He spent a weekend at Sauer’s Machine and Racing, a shop in Medford, OR. His grandfather, Dick Ewing, who dragged-raced a C1 Corvette and was known for his ability to work wizardry with nitrous injection, works as a technician there. Bradley drove himself there and back in the Shark, a roundtrip of nearly 600 miles.
With his grandfather supervising, he spent two days going over the car. He replaced the distributor cap and rotor, along with the oil pressure sending unit, as the original had failed. He did the work himself.
The car had a stiff ride. They discovered that the cheapie Chinese-made aftermarket shocks had failed and were permanently collapsed.
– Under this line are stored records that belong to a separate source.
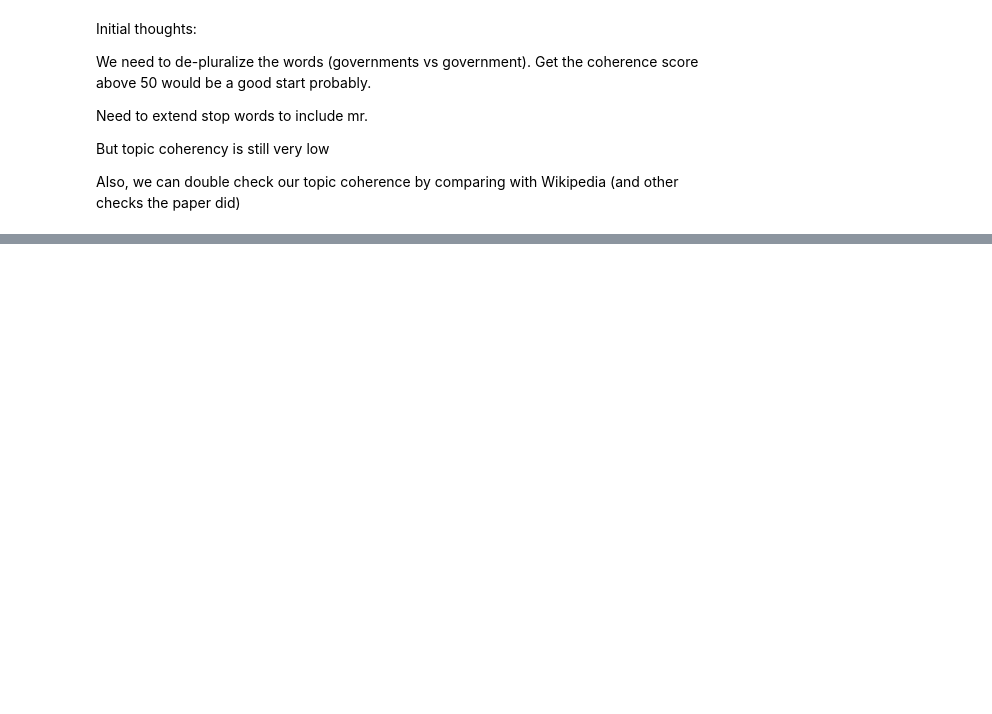
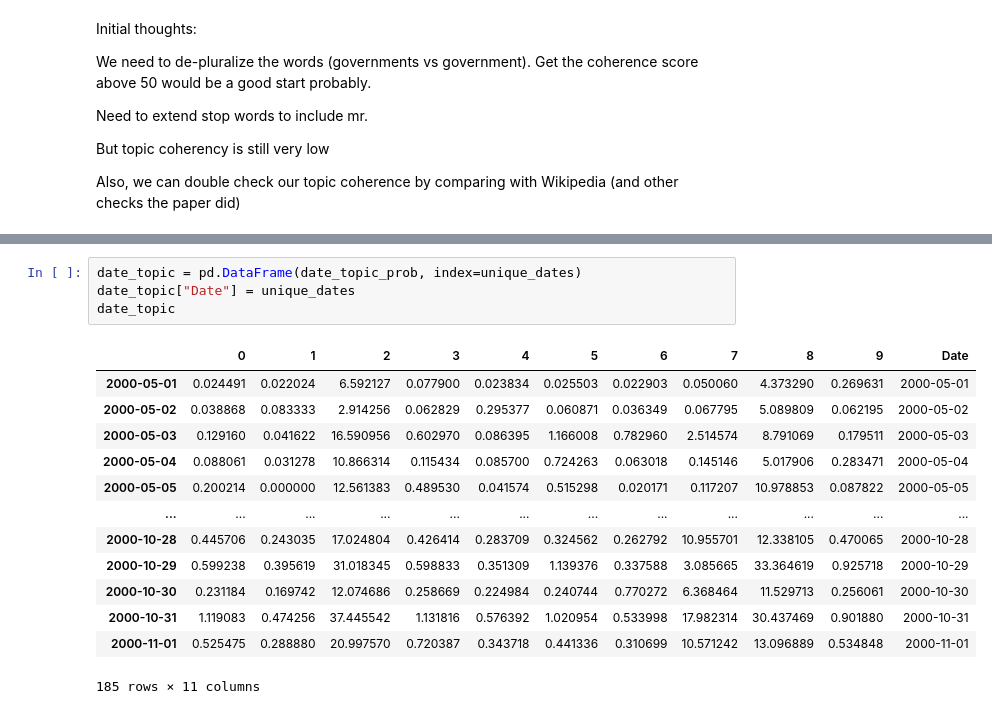
Before and after one commit to Jagaskak/CourseProject, a Jupyter notebook: Untitled.ipynb, the cells around one changed output, grey strips where cells are left out. Cells and saved outputs as stored; diff of their text form; blank space fills up the shorter version.

```diff
--- a/Untitled.ipynb
+++ b/Untitled.ipynb
@@ -203,0 +303,18 @@ display(df)
+# %%
+date_topic = pd.DataFrame(date_topic_prob, index=unique_dates)
+date_topic["Date"] = unique_dates
+date_topic
+# %% [output]
+|  | 0 | 1 | 2 | 3 | 4 | 5 | 6 | 7 | 8 | 9 | Date |
+| 2000-05-01 | 0.024491 | 0.022024 | 6.592127 | 0.077900 | 0.023834 | 0.025503 | 0.022903 | 0.050060 | 4.373290 | 0.269631 | 2000-05-01 |
+| 2000-05-02 | 0.038868 | 0.083333 | 2.914256 | 0.062829 | 0.295377 | 0.060871 | 0.036349 | 0.067795 | 5.089809 | 0.062195 | 2000-05-02 |
+| 2000-05-03 | 0.129160 | 0.041622 | 16.590956 | 0.602970 | 0.086395 | 1.166008 | 0.782960 | 2.514574 | 8.791069 | 0.179511 | 2000-05-03 |
+| 2000-05-04 | 0.088061 | 0.031278 | 10.866314 | 0.115434 | 0.085700 | 0.724263 | 0.063018 | 0.145146 | 5.017906 | 0.283471 | 2000-05-04 |
+| 2000-05-05 | 0.200214 | 0.000000 | 12.561383 | 0.489530 | 0.041574 | 0.515298 | 0.020171 | 0.117207 | 10.978853 | 0.087822 | 2000-05-05 |
+| ... | ... | ... | ... | ... | ... | ... | ... | ... | ... | ... | ... |
+| 2000-10-28 | 0.445706 | 0.243035 | 17.024804 | 0.426414 | 0.283709 | 0.324562 | 0.262792 | 10.955701 | 12.338105 | 0.470065 | 2000-10-28 |
+| 2000-10-29 | 0.599238 | 0.395619 | 31.018345 | 0.598833 | 0.351309 | 1.139376 | 0.337588 | 3.085665 | 33.364619 | 0.925718 | 2000-10-29 |
+| 2000-10-30 | 0.231184 | 0.169742 | 12.074686 | 0.258669 | 0.224984 | 0.240744 | 0.770272 | 6.368464 | 11.529713 | 0.256061 | 2000-10-30 |
+| 2000-10-31 | 1.119083 | 0.474256 | 37.445542 | 1.131816 | 0.576392 | 1.020954 | 0.533998 | 17.982314 | 30.437469 | 0.901880 | 2000-10-31 |
+| 2000-11-01 | 0.525475 | 0.288880 | 20.997570 | 0.720387 | 0.343718 | 0.441336 | 0.310699 | 10.571242 | 13.096889 | 0.534848 | 2000-11-01 |
+185 rows × 11 columns
```
Also changed, not shown: parts of 26 cells of this notebook.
They put KYBs on the front and Monroes on the back.
He had just started the drive home in 90-degree weather when he realized that although he could hear the fan blowing, there was no cold air coming into the cockpit.
After a quick call to his tech in Portland, Chip Starr, he returned to the shop. Chip noted that there is vacuum line that opens the flaps that lets cold air into the cockpit, and it might have gotten dislodged while they were replacing the distributor cap.
In fact, that was the case. Bradley quickly located the disconnected line, reconnected it and had an uneventful trip home, cold air blowing.
Along the way, he heard a rattling noise from the front and suspected it had something to do with a shock.
The next day he took the car to the SCM Batcave, where we store the 1967 Alfa Romeo Duetto, 1965 Giulia Spider Veloce and 2006 Lotus Elise. (The 1975 Porsche 911S is about to join the group, but that’s a story for another time.)
Bradley had never gone to our off-site garage by himself, nor ever used any of the tools. He called me, amazed. “You have a roll-around tool chest here! And a floor jack. And a big compressor.” Indeed.
Using a 9/16” box end wrench, he reached past a front tire and tightened up a loose nut on the shock and was on his way.
My grandfather, who raised me, died when I was 11. I inherited his small chest of Craftsman tools. They were what I used while learning to work on cars. I had no adult to guide me and relied on fellow car owners and club members.
I confess to a warm feeling knowing that my son is touching and using the very same sockets, ratchets and open- and box-end wrenches my grandfather did over half-a-century ago.
This analog Corvette continues to be the giver of lessons. Bradley was immensely proud of his ability to change out the shock absorbers and improve the handling of his car. He also was pleased that he was able to locate the disconnected vacuum line, reconnect it and get the A/C back.
We live in a digital world where opportunities to be able to touch and repair things are increasingly infrequent.
The mantra to making any old car reliable is “drive, break, fix, drive, break again, fix again and repeat as necessary.”
The Corvette is more than 40 years old and has covered 95,000 miles. It has not been in regular use for over a decade. This process of making it a reliable, trustworthy car is proving to have many more benefits and teachable moments than we had anticipated.